**What the task requires**
Pick out every line in the data below that holds "plot".

====

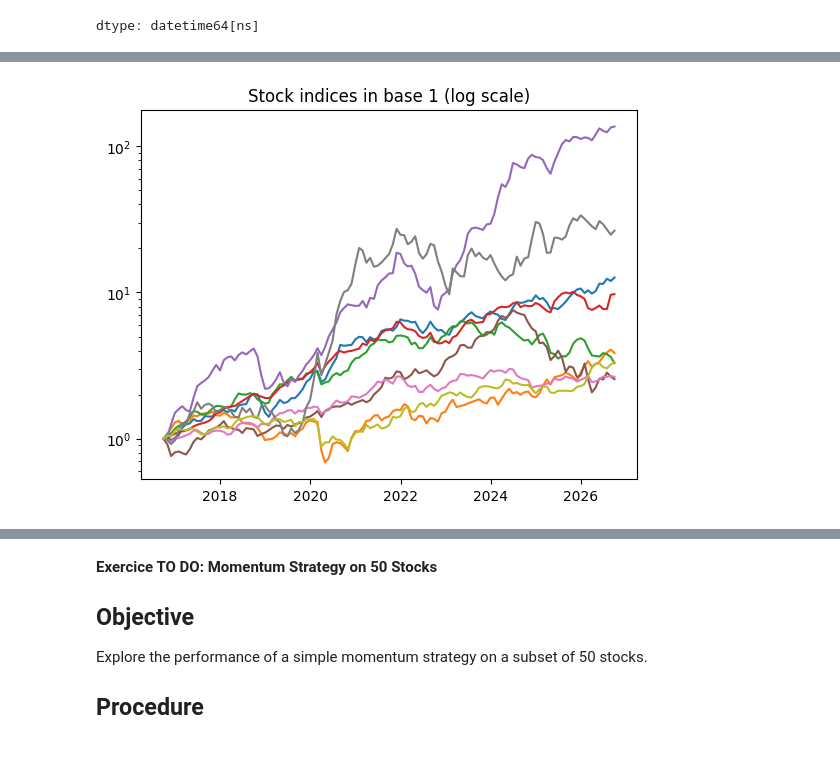
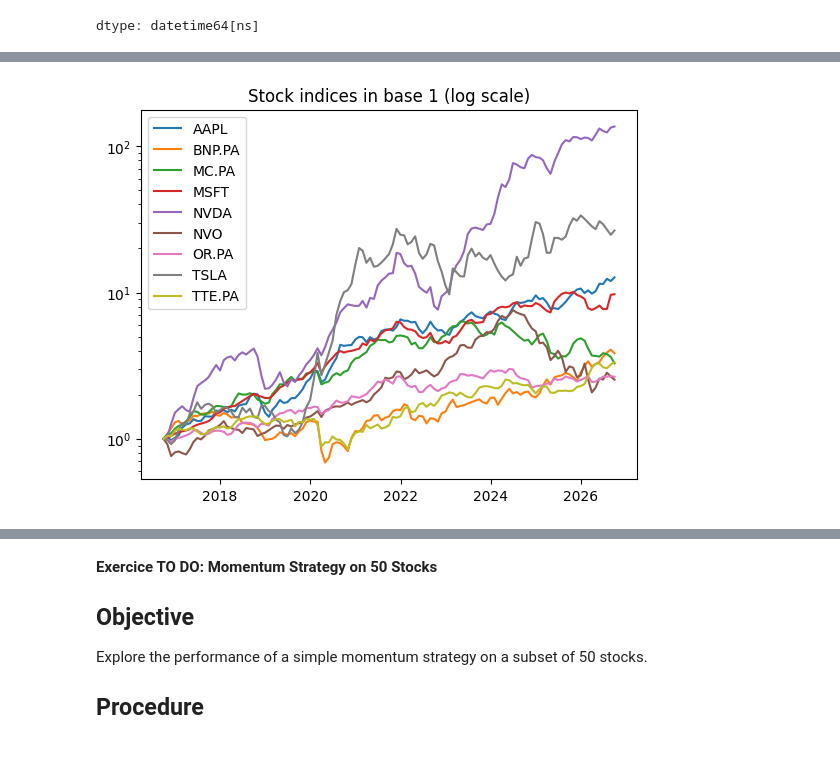
Before and after one commit to RaoulSinde/python-222, a Jupyter notebook: python_session_5.ipynb, the cells around one changed output, grey strips where cells are left out. Cells and saved outputs as stored; diff of their text form; code cells hidden in the pictures.

```diff
--- a/python_session_5.ipynb
+++ b/python_session_5.ipynb
@@ -185,9 +185,9 @@ max_volume_date
 | TTE.PA | 2020-03-09 |
 dtype: datetime64[ns]
 # %%
-monthly_data = pd.DataFrame({
-    'Close': data['Close'].resample('ME').mean(),
-    'Volume': data['Volume'].resample('ME').sum()
-})
+monthly_close_mean = data['Close'].resample('ME').mean()
+monthly_volume_sum = data['Volume'].resample('ME').sum()
+
+monthly_data = pd.concat([monthly_close_mean, monthly_volume_sum], axis=1, keys=['Close', 'Volume'])
 monthly_data.head(10)
 # %% [output]
@@ -195,8 +207,9 @@ ValueError: Cannot set a DataFrame with multiple columns to the single column Vo
 # %%
-monthly_prices_index=monthly_data/monthly_data.iloc[0]
-plt.plot(monthly_prices_index)
+monthly_prices_rebased=monthly_data['Close']/monthly_data['Close'].iloc[0]
+plt.plot(monthly_prices_rebased)
 plt.title('Stock indices in base 1 (log scale)')
+plt.legend(monthly_prices_rebased.columns)
 plt.yscale('log')
 plt.show()
 # %% [output]
-[figure, old version]
+[figure, new version]
```
Also changed, not shown: parts of 6 cells of this notebook.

====

**Exercise result**
-plt.plot(monthly_prices_index)
+plt.plot(monthly_prices_rebased)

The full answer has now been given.